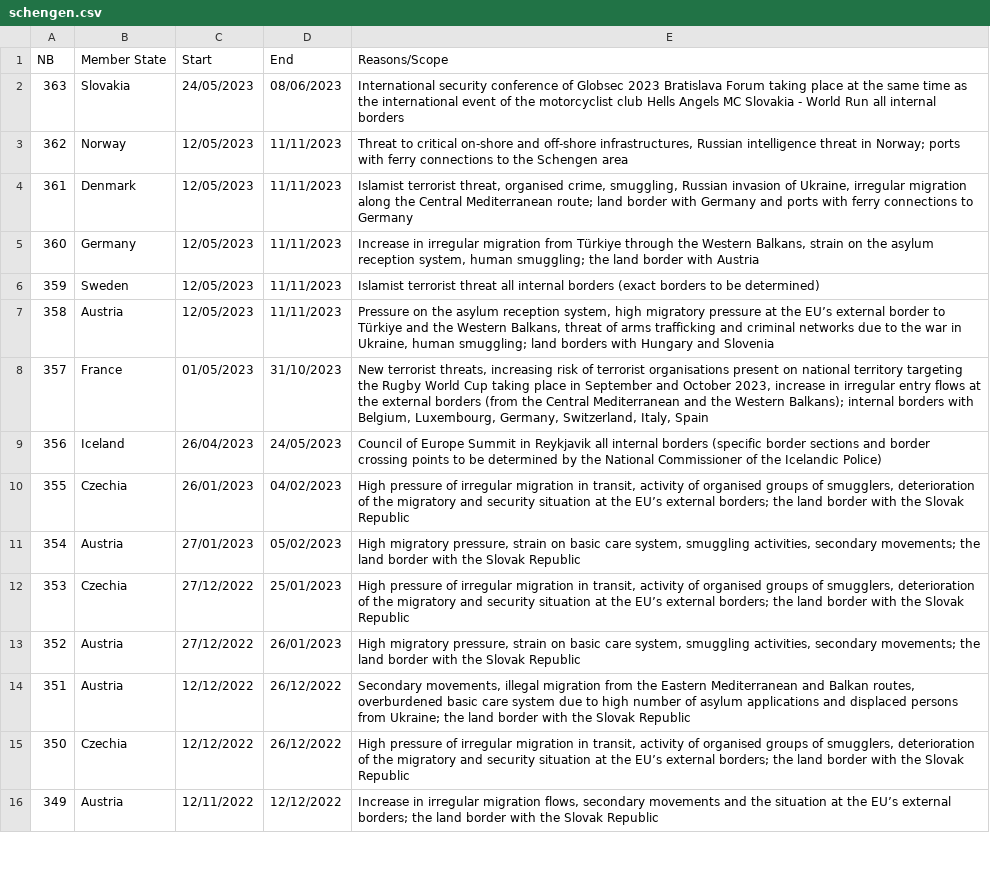
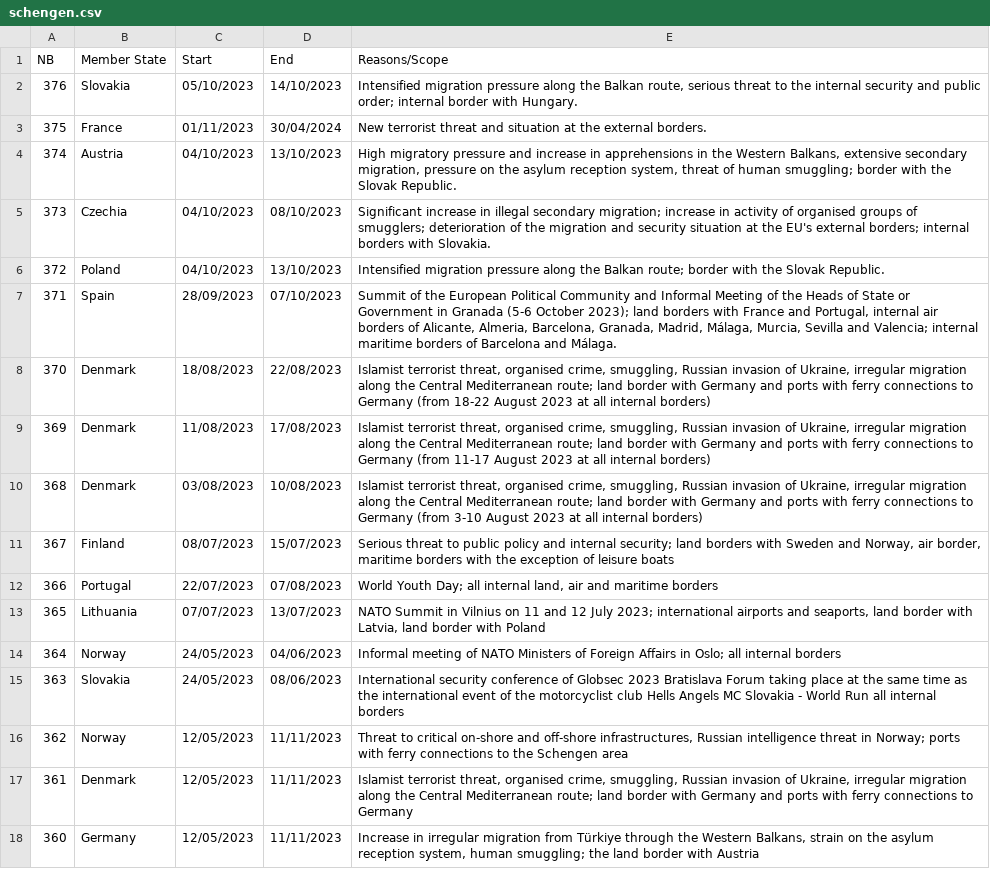
Before and after one commit to todvora/schengen, a CSV file: schengen.csv, drawn as a sheet; only a part is shown; the shorter side is filled out with more unchanged rows.

Commit message:
Update csv data

```diff
--- a/schengen.csv
+++ b/schengen.csv
@@ -1,2 +1,15 @@
 "NB","Member State","Start","End","Reasons/Scope"
+376,"Slovakia","05/10/2023","14/10/2023","Intensified migration pressure along the Balkan route, serious threat to the internal security and public order; internal border with Hungary."
+375,"France","01/11/2023","30/04/2024","New terrorist threat and situation at the external borders."
+374,"Austria","04/10/2023","13/10/2023","High migratory pressure and increase in apprehensions in the Western Balkans, extensive secondary migration, pressure on the asylum reception system, threat of human smuggling; border with the Slovak Republic."
+373,"Czechia","04/10/2023","08/10/2023","Significant increase in illegal secondary migration; increase in activity of organised groups of smugglers; deterioration of the migration and security situation at the EU's external borders; internal borders with Slovakia."
+372,"Poland","04/10/2023","13/10/2023","Intensified migration pressure along the Balkan route; border with the Slovak Republic."
+371,"Spain","28/09/2023","07/10/2023","Summit of the European Political Community and Informal Meeting of the Heads of State or Government in Granada (5-6 October 2023); land borders with France and Portugal, internal air borders of Alicante, Almeria, Barcelona, Granada, Madrid, Málaga, Murcia, Sevilla and Valencia; internal maritime borders of Barcelona and Málaga."
+370,"Denmark","18/08/2023","22/08/2023","Islamist terrorist threat, organised crime, smuggling, Russian invasion of Ukraine, irregular migration along the Central Mediterranean route; land border with Germany and ports with ferry connections to Germany (from 18-22 August 2023 at all internal borders)"
+369,"Denmark","11/08/2023","17/08/2023","Islamist terrorist threat, organised crime, smuggling, Russian invasion of Ukraine, irregular migration along the Central Mediterranean route; land border with Germany and ports with ferry connections to Germany (from 11-17 August 2023 at all internal borders)"
+368,"Denmark","03/08/2023","10/08/2023","Islamist terrorist threat, organised crime, smuggling, Russian invasion of Ukraine, irregular migration along the Central Mediterranean route; land border with Germany and ports with ferry connections to Germany (from 3-10 August 2023 at all internal borders)"
+367,"Finland","08/07/2023","15/07/2023","Serious threat to public policy and internal security; land borders with Sweden and Norway, air border, maritime borders with the exception of leisure boats"
+366,"Portugal","22/07/2023","07/08/2023","World Youth Day; all internal land, air and maritime borders"
+365,"Lithuania","07/07/2023","13/07/2023","NATO Summit in Vilnius on 11 and 12 July 2023; international airports and seaports, land border with Latvia, land border with Poland"
+364,"Norway","24/05/2023", "04/06/2023", "Informal meeting of NATO Ministers of Foreign Affairs in Oslo; all internal borders"
 363,"Slovakia","24/05/2023","08/06/2023","International security conference of Globsec 2023 Bratislava Forum taking place at the same time as the international event of the motorcyclist club Hells Angels MC Slovakia - World Run	 all internal borders	"
```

**TASK ITEM:**
Your task is to set down the records shown above exactly, minus any pictures.

**OUTPUT OF THE EXERCISE:**
Before and after one commit to todvora/schengen, a CSV file: schengen.csv, drawn as a sheet; only a part is shown; the shorter side is filled out with more unchanged rows.

Commit message:
Update csv data

```diff
--- a/schengen.csv
+++ b/schengen.csv
@@ -1,2 +1,15 @@
 "NB","Member State","Start","End","Reasons/Scope"
+376,"Slovakia","05/10/2023","14/10/2023","Intensified migration pressure along the Balkan route, serious threat to the internal security and public order; internal border with Hungary."
+375,"France","01/11/2023","30/04/2024","New terrorist threat and situation at the external borders."
+374,"Austria","04/10/2023","13/10/2023","High migratory pressure and increase in apprehensions in the Western Balkans, extensive secondary migration, pressure on the asylum reception system, threat of human smuggling; border with the Slovak Republic."
+373,"Czechia","04/10/2023","08/10/2023","Significant increase in illegal secondary migration; increase in activity of organised groups of smugglers; deterioration of the migration and security situation at the EU's external borders; internal borders with Slovakia."
+372,"Poland","04/10/2023","13/10/2023","Intensified migration pressure along the Balkan route; border with the Slovak Republic."
+371,"Spain","28/09/2023","07/10/2023","Summit of the European Political Community and Informal Meeting of the Heads of State or Government in Granada (5-6 October 2023); land borders with France and Portugal, internal air borders of Alicante, Almeria, Barcelona, Granada, Madrid, Málaga, Murcia, Sevilla and Valencia; internal maritime borders of Barcelona and Málaga."
+370,"Denmark","18/08/2023","22/08/2023","Islamist terrorist threat, organised crime, smuggling, Russian invasion of Ukraine, irregular migration along the Central Mediterranean route; land border with Germany and ports with ferry connections to Germany (from 18-22 August 2023 at all internal borders)"
+369,"Denmark","11/08/2023","17/08/2023","Islamist terrorist threat, organised crime, smuggling, Russian invasion of Ukraine, irregular migration along the Central Mediterranean route; land border with Germany and ports with ferry connections to Germany (from 11-17 August 2023 at all internal borders)"
+368,"Denmark","03/08/2023","10/08/2023","Islamist terrorist threat, organised crime, smuggling, Russian invasion of Ukraine, irregular migration along the Central Mediterranean route; land border with Germany and ports with ferry connections to Germany (from 3-10 August 2023 at all internal borders)"
+367,"Finland","08/07/2023","15/07/2023","Serious threat to public policy and internal security; land borders with Sweden and Norway, air border, maritime borders with the exception of leisure boats"
+366,"Portugal","22/07/2023","07/08/2023","World Youth Day; all internal land, air and maritime borders"
+365,"Lithuania","07/07/2023","13/07/2023","NATO Summit in Vilnius on 11 and 12 July 2023; international airports and seaports, land border with Latvia, land border with Poland"
+364,"Norway","24/05/2023", "04/06/2023", "Informal meeting of NATO Ministers of Foreign Affairs in Oslo; all internal borders"
 363,"Slovakia","24/05/2023","08/06/2023","International security conference of Globsec 2023 Bratislava Forum taking place at the same time as the international event of the motorcyclist club Hells Angels MC Slovakia - World Run	 all internal borders	"
```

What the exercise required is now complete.